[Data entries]
● ● ● ●

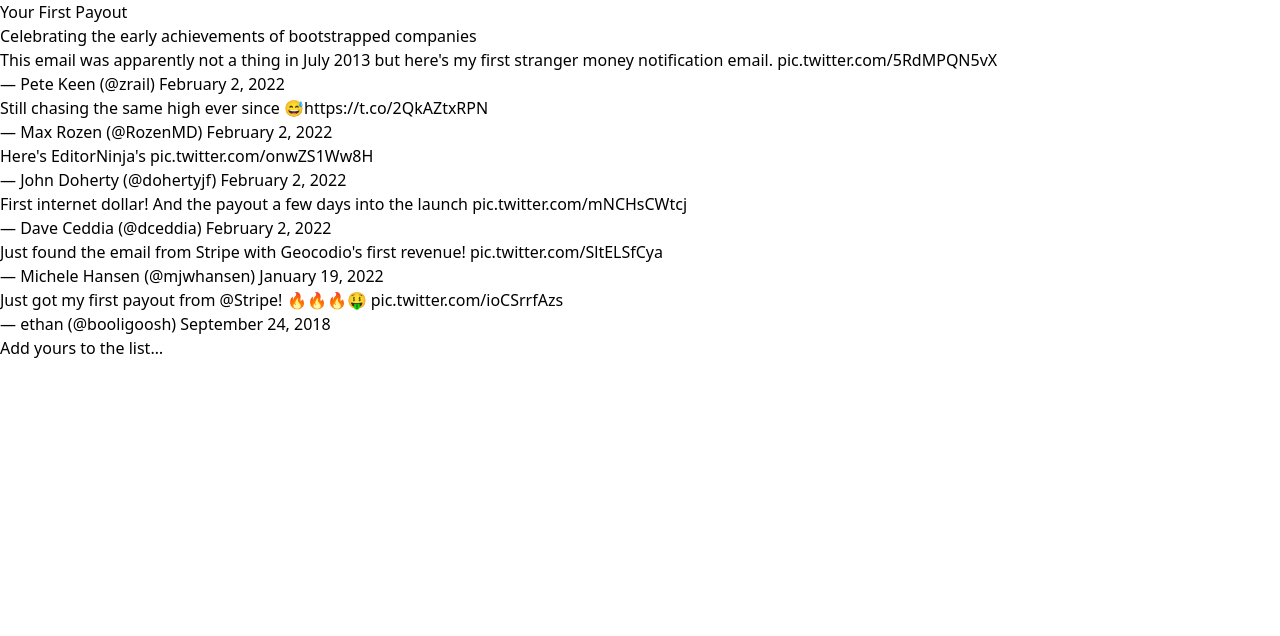
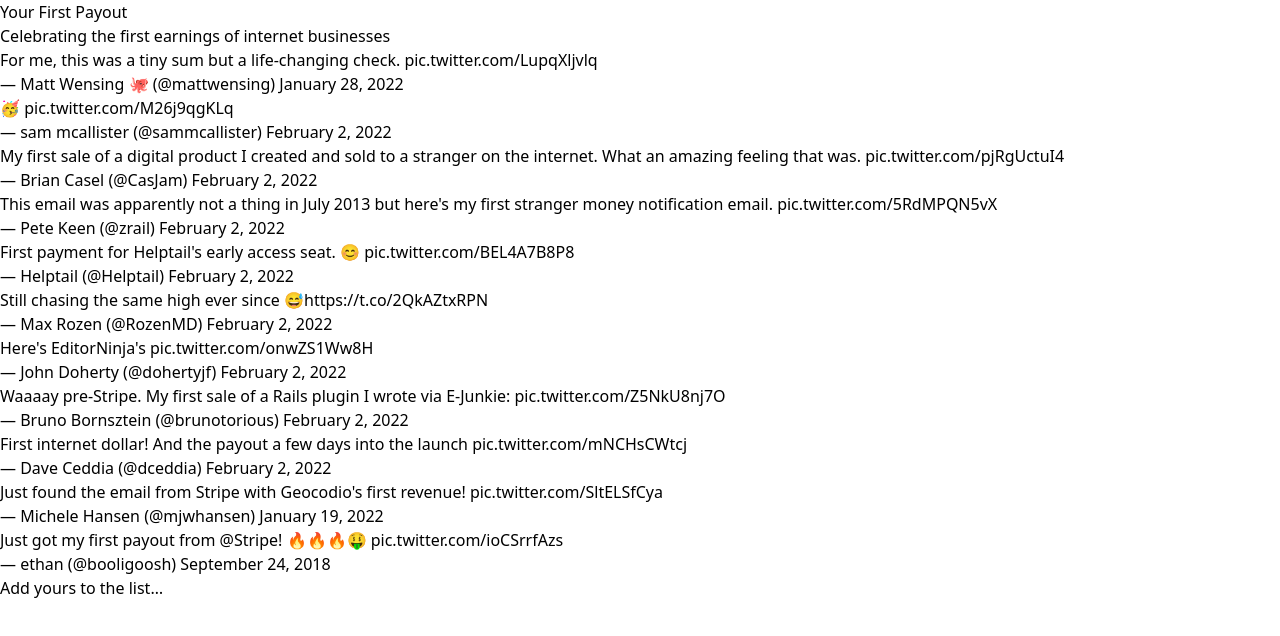
Before and after one commit to MiniCodeMonkey/yourfirstpayout.com, a website built with Parcel: page src/index.html in a window 1280 px wide. Built offline with nearby package versions, Linux system fonts and the light colour scheme.

Commit message:
Update index.html

```diff
--- a/src/index.html
+++ b/src/index.html
@@ -16,15 +16,25 @@
     </h1>
 
     <h2 class="mb-4 text-2xl text-center text-white font-bold font-sans">
-      Celebrating the early achievements of bootstrapped companies
+      Celebrating the first earnings of internet businesses
     </h2>
 
     <div class="mx-auto max-w-lg">
+      <blockquote class="twitter-tweet" data-dnt="true"><p lang="en" dir="ltr">For me, this was a tiny sum but a life-changing check. <a href="https://t.co/LupqXljvlq">pic.twitter.com/LupqXljvlq</a></p>&mdash; Matt Wensing 🐙 (@mattwensing) <a href="https://twitter.com/mattwensing/status/1487106079079251970?ref_src=twsrc%5Etfw">January 28, 2022</a></blockquote> <script async src="https://platform.twitter.com/widgets.js" charset="utf-8"></script>
+
+      <blockquote class="twitter-tweet" data-conversation="none" data-dnt="true"><p lang="und" dir="ltr">🥳 <a href="https://t.co/M26j9qgKLq">pic.twitter.com/M26j9qgKLq</a></p>&mdash; sam mcallister (@sammcallister) <a href="https://twitter.com/sammcallister/status/1488948104028114944?ref_src=twsrc%5Etfw">February 2, 2022</a></blockquote> <script async src="https://platform.twitter.com/widgets.js" charset="utf-8"></script>
+
+      <blockquote class="twitter-tweet" data-conversation="none" data-dnt="true"><p lang="en" dir="ltr">My first sale of a digital product I created and sold to a stranger on the internet. What an amazing feeling that was. <a href="https://t.co/pjRgUctuI4">pic.twitter.com/pjRgUctuI4</a></p>&mdash; Brian Casel (@CasJam) <a href="https://twitter.com/CasJam/status/1488946719618486282?ref_src=twsrc%5Etfw">February 2, 2022</a></blockquote> <script async src="https://platform.twitter.com/widgets.js" charset="utf-8"></script>
+
       <blockquote class="twitter-tweet" data-conversation="none" data-dnt="true"><p lang="en" dir="ltr">This email was apparently not a thing in July 2013 but here&#39;s my first stranger money notification email. <a href="https://t.co/5RdMPQN5vX">pic.twitter.com/5RdMPQN5vX</a></p>&mdash; Pete Keen (@zrail) <a href="https://twitter.com/zrail/status/1488905078811598858?ref_src=twsrc%5Etfw">February 2, 2022</a></blockquote> <script async src="https://platform.twitter.com/widgets.js" charset="utf-8"></script>
+
+      <blockquote class="twitter-tweet" data-conversation="none" data-dnt="true"><p lang="en" dir="ltr">First payment for Helptail&#39;s early access seat. 😊 <a href="https://t.co/BEL4A7B8P8">pic.twitter.com/BEL4A7B8P8</a></p>&mdash; Helptail (@Helptail) <a href="https://twitter.com/Helptail/status/1488936731839709185?ref_src=twsrc%5Etfw">February 2, 2022</a></blockquote> <script async src="https://platform.twitter.com/widgets.js" charset="utf-8"></script>
 
       <blockquote class="twitter-tweet" data-conversation="none" data-dnt="true"><p lang="en" dir="ltr">Still chasing the same high ever since 😅<a href="https://t.co/2QkAZtxRPN">https://t.co/2QkAZtxRPN</a></p>&mdash; Max Rozen (@RozenMD) <a href="https://twitter.com/RozenMD/status/1488904372906037253?ref_src=twsrc%5Etfw">February 2, 2022</a></blockquote>
 
       <blockquote class="twitter-tweet" data-conversation="none" data-dnt="true"><p lang="pt" dir="ltr">Here&#39;s EditorNinja&#39;s <a href="https://t.co/onwZS1Ww8H">pic.twitter.com/onwZS1Ww8H</a></p>&mdash; John Doherty (@dohertyjf) <a href="https://twitter.com/dohertyjf/status/1488904442325962758?ref_src=twsrc%5Etfw">February 2, 2022</a></blockquote>
+
+      <blockquote class="twitter-tweet" data-conversation="none" data-dnt="true"><p lang="en" dir="ltr">Waaaay pre-Stripe. My first sale of a Rails plugin I wrote via E-Junkie: <a href="https://t.co/Z5NkU8nj7O">pic.twitter.com/Z5NkU8nj7O</a></p>&mdash; Bruno Bornsztein (@brunotorious) <a href="https://twitter.com/brunotorious/status/1488945206493954050?ref_src=twsrc%5Etfw">February 2, 2022</a></blockquote> <script async src="https://platform.twitter.com/widgets.js" charset="utf-8"></script>
 
       <blockquote class="twitter-tweet" data-conversation="none" data-dnt="true"><p lang="en" dir="ltr">First internet dollar! And the payout a few days into the launch <a href="https://t.co/mNCHsCWtcj">pic.twitter.com/mNCHsCWtcj</a></p>&mdash; Dave Ceddia (@dceddia) <a href="https://twitter.com/dceddia/status/1488907955928023041?ref_src=twsrc%5Etfw">February 2, 2022</a></blockquote>
 
```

● ● ● ●

» **WHAT NEEDS TO BE DONE**
An answer that restates all the entries exactly and drops the images is what is needed.

» **TASK OUTPUT**
Before and after one commit to MiniCodeMonkey/yourfirstpayout.com, a website built with Parcel: page src/index.html in a window 1280 px wide. Built offline with nearby package versions, Linux system fonts and the light colour scheme.

Commit message:
Update index.html

```diff
--- a/src/index.html
+++ b/src/index.html
@@ -16,15 +16,25 @@
     </h1>
 
     <h2 class="mb-4 text-2xl text-center text-white font-bold font-sans">
-      Celebrating the early achievements of bootstrapped companies
+      Celebrating the first earnings of internet businesses
     </h2>
 
     <div class="mx-auto max-w-lg">
+      <blockquote class="twitter-tweet" data-dnt="true"><p lang="en" dir="ltr">For me, this was a tiny sum but a life-changing check. <a href="https://t.co/LupqXljvlq">pic.twitter.com/LupqXljvlq</a></p>&mdash; Matt Wensing 🐙 (@mattwensing) <a href="https://twitter.com/mattwensing/status/1487106079079251970?ref_src=twsrc%5Etfw">January 28, 2022</a></blockquote> <script async src="https://platform.twitter.com/widgets.js" charset="utf-8"></script>
+
+      <blockquote class="twitter-tweet" data-conversation="none" data-dnt="true"><p lang="und" dir="ltr">🥳 <a href="https://t.co/M26j9qgKLq">pic.twitter.com/M26j9qgKLq</a></p>&mdash; sam mcallister (@sammcallister) <a href="https://twitter.com/sammcallister/status/1488948104028114944?ref_src=twsrc%5Etfw">February 2, 2022</a></blockquote> <script async src="https://platform.twitter.com/widgets.js" charset="utf-8"></script>
+
+      <blockquote class="twitter-tweet" data-conversation="none" data-dnt="true"><p lang="en" dir="ltr">My first sale of a digital product I created and sold to a stranger on the internet. What an amazing feeling that was. <a href="https://t.co/pjRgUctuI4">pic.twitter.com/pjRgUctuI4</a></p>&mdash; Brian Casel (@CasJam) <a href="https://twitter.com/CasJam/status/1488946719618486282?ref_src=twsrc%5Etfw">February 2, 2022</a></blockquote> <script async src="https://platform.twitter.com/widgets.js" charset="utf-8"></script>
+
       <blockquote class="twitter-tweet" data-conversation="none" data-dnt="true"><p lang="en" dir="ltr">This email was apparently not a thing in July 2013 but here&#39;s my first stranger money notification email. <a href="https://t.co/5RdMPQN5vX">pic.twitter.com/5RdMPQN5vX</a></p>&mdash; Pete Keen (@zrail) <a href="https://twitter.com/zrail/status/1488905078811598858?ref_src=twsrc%5Etfw">February 2, 2022</a></blockquote> <script async src="https://platform.twitter.com/widgets.js" charset="utf-8"></script>
+
+      <blockquote class="twitter-tweet" data-conversation="none" data-dnt="true"><p lang="en" dir="ltr">First payment for Helptail&#39;s early access seat. 😊 <a href="https://t.co/BEL4A7B8P8">pic.twitter.com/BEL4A7B8P8</a></p>&mdash; Helptail (@Helptail) <a href="https://twitter.com/Helptail/status/1488936731839709185?ref_src=twsrc%5Etfw">February 2, 2022</a></blockquote> <script async src="https://platform.twitter.com/widgets.js" charset="utf-8"></script>
 
       <blockquote class="twitter-tweet" data-conversation="none" data-dnt="true"><p lang="en" dir="ltr">Still chasing the same high ever since 😅<a href="https://t.co/2QkAZtxRPN">https://t.co/2QkAZtxRPN</a></p>&mdash; Max Rozen (@RozenMD) <a href="https://twitter.com/RozenMD/status/1488904372906037253?ref_src=twsrc%5Etfw">February 2, 2022</a></blockquote>
 
       <blockquote class="twitter-tweet" data-conversation="none" data-dnt="true"><p lang="pt" dir="ltr">Here&#39;s EditorNinja&#39;s <a href="https://t.co/onwZS1Ww8H">pic.twitter.com/onwZS1Ww8H</a></p>&mdash; John Doherty (@dohertyjf) <a href="https://twitter.com/dohertyjf/status/1488904442325962758?ref_src=twsrc%5Etfw">February 2, 2022</a></blockquote>
+
+      <blockquote class="twitter-tweet" data-conversation="none" data-dnt="true"><p lang="en" dir="ltr">Waaaay pre-Stripe. My first sale of a Rails plugin I wrote via E-Junkie: <a href="https://t.co/Z5NkU8nj7O">pic.twitter.com/Z5NkU8nj7O</a></p>&mdash; Bruno Bornsztein (@brunotorious) <a href="https://twitter.com/brunotorious/status/1488945206493954050?ref_src=twsrc%5Etfw">February 2, 2022</a></blockquote> <script async src="https://platform.twitter.com/widgets.js" charset="utf-8"></script>
 
       <blockquote class="twitter-tweet" data-conversation="none" data-dnt="true"><p lang="en" dir="ltr">First internet dollar! And the payout a few days into the launch <a href="https://t.co/mNCHsCWtcj">pic.twitter.com/mNCHsCWtcj</a></p>&mdash; Dave Ceddia (@dceddia) <a href="https://twitter.com/dceddia/status/1488907955928023041?ref_src=twsrc%5Etfw">February 2, 2022</a></blockquote>
 
```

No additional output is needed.